## [Exercise requirements]
Go through the listing and return every line with "elif" in it.

=== Begin Enclosure ===

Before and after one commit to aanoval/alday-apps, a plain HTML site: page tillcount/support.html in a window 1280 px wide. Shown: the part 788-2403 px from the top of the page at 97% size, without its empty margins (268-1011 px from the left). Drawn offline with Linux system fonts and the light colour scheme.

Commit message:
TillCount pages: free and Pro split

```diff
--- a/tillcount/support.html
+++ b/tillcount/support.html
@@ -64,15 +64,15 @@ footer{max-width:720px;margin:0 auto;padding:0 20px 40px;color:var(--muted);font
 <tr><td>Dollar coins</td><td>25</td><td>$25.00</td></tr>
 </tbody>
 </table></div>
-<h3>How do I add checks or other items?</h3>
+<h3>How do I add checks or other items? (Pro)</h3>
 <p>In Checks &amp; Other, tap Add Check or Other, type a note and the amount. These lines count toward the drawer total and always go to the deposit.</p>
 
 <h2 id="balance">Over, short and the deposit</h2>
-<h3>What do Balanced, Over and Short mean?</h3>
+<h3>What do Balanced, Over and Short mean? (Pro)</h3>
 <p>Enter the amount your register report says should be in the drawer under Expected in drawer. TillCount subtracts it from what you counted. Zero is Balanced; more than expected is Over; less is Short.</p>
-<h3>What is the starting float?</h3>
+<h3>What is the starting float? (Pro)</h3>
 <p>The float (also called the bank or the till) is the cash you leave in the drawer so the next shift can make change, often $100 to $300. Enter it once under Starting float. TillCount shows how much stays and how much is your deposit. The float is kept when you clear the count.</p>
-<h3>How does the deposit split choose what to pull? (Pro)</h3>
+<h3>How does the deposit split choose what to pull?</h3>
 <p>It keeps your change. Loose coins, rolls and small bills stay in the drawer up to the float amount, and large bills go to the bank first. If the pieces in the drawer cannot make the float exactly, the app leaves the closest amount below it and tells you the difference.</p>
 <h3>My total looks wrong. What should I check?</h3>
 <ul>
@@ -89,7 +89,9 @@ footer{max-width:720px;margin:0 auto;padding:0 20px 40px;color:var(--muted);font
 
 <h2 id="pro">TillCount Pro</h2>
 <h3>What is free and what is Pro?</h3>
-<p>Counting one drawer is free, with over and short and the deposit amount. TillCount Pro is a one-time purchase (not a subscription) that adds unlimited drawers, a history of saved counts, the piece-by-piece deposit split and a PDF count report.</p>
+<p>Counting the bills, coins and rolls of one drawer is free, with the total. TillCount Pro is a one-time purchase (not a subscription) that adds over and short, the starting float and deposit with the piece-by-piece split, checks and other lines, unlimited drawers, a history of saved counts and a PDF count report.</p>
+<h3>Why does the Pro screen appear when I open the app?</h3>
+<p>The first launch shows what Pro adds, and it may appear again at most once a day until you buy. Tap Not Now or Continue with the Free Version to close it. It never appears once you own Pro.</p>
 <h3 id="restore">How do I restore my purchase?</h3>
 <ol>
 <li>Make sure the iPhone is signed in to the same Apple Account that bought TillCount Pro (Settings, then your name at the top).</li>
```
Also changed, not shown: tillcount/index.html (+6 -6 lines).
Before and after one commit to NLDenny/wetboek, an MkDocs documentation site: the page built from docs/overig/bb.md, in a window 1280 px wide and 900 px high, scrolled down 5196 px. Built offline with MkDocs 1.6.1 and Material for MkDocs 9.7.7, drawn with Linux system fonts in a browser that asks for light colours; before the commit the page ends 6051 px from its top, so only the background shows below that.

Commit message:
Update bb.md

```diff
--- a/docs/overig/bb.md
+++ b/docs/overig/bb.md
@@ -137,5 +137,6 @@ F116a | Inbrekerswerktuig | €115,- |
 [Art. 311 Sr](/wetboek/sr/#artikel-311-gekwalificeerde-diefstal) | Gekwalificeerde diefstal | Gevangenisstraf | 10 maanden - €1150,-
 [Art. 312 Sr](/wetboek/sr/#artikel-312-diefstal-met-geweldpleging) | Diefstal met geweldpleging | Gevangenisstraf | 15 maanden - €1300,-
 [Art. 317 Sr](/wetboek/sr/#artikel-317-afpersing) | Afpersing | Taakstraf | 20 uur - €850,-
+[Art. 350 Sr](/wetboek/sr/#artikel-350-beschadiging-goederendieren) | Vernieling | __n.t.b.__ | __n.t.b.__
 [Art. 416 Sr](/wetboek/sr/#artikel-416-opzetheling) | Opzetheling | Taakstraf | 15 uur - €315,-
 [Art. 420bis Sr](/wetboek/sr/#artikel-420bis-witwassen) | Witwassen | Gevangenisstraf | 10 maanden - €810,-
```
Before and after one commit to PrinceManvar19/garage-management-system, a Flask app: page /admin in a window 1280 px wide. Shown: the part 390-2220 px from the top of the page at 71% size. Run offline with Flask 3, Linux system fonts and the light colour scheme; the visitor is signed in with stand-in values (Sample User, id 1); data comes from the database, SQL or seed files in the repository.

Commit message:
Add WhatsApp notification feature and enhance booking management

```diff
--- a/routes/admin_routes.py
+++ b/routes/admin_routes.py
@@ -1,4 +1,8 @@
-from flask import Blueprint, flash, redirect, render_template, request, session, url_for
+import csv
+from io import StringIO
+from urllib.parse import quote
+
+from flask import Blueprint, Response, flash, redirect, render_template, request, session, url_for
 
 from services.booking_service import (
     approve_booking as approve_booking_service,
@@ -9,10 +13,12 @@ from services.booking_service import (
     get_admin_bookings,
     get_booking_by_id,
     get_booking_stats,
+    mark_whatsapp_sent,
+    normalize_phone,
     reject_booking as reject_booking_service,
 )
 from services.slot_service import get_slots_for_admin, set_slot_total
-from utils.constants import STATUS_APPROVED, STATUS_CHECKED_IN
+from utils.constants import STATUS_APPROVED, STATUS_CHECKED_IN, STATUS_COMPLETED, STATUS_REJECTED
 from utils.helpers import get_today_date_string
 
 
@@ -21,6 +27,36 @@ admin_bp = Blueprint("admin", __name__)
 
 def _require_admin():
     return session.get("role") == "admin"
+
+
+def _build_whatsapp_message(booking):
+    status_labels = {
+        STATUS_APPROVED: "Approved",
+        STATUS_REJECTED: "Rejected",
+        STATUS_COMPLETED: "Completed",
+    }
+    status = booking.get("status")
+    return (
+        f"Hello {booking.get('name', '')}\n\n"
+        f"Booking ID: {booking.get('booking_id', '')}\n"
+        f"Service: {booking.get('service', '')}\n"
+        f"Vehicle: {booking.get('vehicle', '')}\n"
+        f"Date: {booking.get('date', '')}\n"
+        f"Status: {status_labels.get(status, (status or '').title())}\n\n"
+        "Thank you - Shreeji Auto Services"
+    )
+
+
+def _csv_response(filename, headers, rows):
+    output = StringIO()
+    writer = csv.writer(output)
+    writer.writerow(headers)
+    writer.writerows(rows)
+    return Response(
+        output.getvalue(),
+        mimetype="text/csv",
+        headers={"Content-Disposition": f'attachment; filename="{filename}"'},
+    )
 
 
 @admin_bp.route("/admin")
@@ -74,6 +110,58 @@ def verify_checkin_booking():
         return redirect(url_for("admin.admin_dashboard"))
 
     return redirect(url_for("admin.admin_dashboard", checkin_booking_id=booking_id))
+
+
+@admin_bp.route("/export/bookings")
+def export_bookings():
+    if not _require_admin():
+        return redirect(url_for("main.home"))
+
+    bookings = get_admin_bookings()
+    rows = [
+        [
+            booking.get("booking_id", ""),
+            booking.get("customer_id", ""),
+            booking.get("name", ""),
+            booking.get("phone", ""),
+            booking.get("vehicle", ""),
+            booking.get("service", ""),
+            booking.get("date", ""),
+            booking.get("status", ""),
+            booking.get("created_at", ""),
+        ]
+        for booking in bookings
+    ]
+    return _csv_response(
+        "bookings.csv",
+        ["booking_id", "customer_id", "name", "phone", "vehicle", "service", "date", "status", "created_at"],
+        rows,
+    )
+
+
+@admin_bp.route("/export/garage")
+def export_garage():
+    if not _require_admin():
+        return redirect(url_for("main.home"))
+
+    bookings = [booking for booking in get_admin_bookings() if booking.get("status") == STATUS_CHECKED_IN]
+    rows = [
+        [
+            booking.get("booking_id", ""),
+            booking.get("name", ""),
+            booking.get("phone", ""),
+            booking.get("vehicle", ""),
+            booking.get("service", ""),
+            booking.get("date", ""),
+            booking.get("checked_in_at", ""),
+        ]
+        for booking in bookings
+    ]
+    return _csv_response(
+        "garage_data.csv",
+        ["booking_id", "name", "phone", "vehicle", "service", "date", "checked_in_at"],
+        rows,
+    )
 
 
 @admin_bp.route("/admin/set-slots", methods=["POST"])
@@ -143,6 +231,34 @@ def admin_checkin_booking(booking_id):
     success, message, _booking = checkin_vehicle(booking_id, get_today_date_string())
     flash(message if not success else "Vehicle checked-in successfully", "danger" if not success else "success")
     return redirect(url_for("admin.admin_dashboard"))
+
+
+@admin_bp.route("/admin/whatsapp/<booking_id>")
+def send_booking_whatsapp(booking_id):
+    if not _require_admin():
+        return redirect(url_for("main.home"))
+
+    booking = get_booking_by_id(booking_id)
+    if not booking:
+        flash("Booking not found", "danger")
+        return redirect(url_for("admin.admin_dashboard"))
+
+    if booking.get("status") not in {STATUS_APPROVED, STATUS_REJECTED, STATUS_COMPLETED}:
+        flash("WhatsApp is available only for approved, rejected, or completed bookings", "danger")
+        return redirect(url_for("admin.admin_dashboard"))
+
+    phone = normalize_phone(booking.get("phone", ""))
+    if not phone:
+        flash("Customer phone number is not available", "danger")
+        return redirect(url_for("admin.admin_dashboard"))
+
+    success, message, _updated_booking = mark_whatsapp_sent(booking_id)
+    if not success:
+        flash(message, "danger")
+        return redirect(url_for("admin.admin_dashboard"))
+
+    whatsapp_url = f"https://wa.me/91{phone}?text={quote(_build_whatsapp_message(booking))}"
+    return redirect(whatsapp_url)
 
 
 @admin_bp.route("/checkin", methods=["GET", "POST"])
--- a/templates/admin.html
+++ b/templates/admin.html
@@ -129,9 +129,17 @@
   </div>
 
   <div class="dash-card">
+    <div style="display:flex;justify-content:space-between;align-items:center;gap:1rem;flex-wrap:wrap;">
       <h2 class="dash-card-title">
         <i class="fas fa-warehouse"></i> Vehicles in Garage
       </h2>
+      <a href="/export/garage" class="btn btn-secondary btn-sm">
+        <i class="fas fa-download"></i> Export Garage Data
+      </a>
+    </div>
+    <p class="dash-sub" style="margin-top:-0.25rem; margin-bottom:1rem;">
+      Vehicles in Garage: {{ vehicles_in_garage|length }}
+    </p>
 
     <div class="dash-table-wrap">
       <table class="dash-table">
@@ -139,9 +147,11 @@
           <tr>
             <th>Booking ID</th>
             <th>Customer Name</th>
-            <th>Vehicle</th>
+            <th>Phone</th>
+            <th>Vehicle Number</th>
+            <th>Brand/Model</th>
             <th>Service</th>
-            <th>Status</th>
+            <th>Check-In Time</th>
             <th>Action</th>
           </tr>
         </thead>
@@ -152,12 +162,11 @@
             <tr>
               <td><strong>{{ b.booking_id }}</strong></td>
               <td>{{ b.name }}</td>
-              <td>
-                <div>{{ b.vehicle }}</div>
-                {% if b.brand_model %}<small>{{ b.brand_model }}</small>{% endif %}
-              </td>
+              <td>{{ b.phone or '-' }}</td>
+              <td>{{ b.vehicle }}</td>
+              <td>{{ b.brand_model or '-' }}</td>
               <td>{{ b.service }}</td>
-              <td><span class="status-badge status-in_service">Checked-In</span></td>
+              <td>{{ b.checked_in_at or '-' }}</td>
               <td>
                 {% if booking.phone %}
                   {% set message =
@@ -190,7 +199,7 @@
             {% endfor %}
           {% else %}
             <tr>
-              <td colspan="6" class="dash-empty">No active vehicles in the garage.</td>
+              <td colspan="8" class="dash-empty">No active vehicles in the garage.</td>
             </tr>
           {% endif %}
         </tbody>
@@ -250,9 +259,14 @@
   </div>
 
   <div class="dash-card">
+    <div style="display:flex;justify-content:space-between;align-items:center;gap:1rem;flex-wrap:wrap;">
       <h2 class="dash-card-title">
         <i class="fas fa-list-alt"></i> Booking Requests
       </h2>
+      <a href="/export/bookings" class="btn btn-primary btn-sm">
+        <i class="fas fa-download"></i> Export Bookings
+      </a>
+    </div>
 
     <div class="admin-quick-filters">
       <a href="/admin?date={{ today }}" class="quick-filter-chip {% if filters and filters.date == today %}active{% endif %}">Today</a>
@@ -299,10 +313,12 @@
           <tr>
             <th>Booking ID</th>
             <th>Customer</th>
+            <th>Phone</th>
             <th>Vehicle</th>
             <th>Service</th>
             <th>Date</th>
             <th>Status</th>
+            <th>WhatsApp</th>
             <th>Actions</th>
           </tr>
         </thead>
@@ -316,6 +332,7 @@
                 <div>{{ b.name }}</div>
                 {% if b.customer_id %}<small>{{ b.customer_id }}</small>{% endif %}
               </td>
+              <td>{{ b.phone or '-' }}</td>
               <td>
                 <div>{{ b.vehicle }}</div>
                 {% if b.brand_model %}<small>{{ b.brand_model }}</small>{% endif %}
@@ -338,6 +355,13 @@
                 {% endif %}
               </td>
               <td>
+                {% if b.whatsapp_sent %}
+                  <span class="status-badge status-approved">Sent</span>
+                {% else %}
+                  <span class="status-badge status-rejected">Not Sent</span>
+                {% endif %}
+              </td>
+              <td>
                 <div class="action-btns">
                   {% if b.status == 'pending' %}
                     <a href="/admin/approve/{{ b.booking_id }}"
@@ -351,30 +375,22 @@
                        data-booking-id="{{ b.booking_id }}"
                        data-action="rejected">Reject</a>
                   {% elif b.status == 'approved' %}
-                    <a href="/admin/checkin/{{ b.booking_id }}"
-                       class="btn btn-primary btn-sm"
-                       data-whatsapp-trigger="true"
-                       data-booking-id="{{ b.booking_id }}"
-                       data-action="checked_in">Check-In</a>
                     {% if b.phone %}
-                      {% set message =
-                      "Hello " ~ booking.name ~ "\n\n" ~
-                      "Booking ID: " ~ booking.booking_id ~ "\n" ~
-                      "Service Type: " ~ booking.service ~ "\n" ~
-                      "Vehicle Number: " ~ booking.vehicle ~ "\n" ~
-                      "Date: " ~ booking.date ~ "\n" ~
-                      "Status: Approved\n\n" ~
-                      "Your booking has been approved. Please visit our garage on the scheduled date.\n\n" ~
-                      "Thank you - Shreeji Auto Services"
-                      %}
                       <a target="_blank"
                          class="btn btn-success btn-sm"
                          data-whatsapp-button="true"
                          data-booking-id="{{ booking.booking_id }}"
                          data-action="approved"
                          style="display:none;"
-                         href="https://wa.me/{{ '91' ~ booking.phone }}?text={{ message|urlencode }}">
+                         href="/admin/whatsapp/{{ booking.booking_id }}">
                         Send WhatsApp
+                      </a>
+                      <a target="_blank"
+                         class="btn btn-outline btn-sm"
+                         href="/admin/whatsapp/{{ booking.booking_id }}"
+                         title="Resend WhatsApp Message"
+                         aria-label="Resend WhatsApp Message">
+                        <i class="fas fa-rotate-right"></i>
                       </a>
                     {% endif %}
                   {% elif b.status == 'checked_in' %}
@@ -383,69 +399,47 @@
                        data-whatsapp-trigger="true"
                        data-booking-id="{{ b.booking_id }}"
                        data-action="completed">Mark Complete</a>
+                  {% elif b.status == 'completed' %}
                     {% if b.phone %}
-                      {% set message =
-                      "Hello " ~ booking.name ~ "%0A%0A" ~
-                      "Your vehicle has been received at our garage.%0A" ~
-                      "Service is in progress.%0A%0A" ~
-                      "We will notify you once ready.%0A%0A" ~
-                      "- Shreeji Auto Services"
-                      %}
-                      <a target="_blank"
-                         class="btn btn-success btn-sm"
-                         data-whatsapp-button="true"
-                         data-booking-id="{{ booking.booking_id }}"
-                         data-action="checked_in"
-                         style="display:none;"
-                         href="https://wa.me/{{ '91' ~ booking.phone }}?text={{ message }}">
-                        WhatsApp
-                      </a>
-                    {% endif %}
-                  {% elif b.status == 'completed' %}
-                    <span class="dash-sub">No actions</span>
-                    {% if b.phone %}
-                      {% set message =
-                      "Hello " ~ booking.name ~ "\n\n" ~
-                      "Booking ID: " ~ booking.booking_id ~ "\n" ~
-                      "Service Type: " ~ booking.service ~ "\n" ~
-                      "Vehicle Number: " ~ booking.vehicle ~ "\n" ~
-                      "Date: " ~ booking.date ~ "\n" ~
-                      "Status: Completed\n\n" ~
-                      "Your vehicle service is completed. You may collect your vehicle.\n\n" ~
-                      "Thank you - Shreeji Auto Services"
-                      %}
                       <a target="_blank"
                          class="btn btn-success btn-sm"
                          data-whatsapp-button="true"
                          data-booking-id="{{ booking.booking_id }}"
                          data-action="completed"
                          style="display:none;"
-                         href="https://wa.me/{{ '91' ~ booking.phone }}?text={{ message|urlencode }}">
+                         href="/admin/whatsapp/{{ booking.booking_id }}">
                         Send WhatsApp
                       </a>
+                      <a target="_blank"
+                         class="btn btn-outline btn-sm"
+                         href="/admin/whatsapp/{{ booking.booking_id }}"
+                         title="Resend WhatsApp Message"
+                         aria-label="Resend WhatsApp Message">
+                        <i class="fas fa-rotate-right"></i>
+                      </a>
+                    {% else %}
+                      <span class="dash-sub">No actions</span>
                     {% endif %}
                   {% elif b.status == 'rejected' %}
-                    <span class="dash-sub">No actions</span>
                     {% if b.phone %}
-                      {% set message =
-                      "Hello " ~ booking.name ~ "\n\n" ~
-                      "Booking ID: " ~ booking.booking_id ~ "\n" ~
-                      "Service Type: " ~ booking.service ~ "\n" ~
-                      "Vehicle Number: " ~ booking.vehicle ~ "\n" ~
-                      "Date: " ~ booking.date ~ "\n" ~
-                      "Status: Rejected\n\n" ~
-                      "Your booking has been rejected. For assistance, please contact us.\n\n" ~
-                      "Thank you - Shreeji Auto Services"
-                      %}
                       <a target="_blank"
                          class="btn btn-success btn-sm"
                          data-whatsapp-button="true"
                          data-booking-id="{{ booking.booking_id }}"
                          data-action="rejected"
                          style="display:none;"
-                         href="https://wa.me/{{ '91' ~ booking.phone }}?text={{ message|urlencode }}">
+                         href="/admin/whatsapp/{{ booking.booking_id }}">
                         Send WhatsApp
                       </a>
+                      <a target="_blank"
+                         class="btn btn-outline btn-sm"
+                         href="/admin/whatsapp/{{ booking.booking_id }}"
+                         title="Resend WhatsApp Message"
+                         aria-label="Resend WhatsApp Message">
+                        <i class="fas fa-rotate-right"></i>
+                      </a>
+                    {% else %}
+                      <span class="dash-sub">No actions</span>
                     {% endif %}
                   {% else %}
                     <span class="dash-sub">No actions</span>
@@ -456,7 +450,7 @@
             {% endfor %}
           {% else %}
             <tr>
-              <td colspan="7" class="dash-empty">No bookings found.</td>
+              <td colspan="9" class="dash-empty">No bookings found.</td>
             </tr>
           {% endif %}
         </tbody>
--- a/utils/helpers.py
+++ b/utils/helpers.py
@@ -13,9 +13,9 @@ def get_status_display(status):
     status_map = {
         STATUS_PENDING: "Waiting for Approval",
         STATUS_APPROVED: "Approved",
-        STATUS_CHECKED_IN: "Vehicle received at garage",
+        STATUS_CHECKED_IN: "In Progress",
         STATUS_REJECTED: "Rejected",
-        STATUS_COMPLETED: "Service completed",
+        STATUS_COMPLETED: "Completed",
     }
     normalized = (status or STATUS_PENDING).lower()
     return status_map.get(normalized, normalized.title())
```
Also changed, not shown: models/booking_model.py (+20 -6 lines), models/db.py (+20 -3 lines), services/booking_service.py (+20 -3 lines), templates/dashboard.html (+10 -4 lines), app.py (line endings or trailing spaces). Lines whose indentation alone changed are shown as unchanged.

=== End Enclosure ===

## [The completed task]
                   {% elif b.status == 'approved' %}
                   {% elif b.status == 'checked_in' %}
+                  {% elif b.status == 'completed' %}
-                  {% elif b.status == 'completed' %}
                   {% elif b.status == 'rejected' %}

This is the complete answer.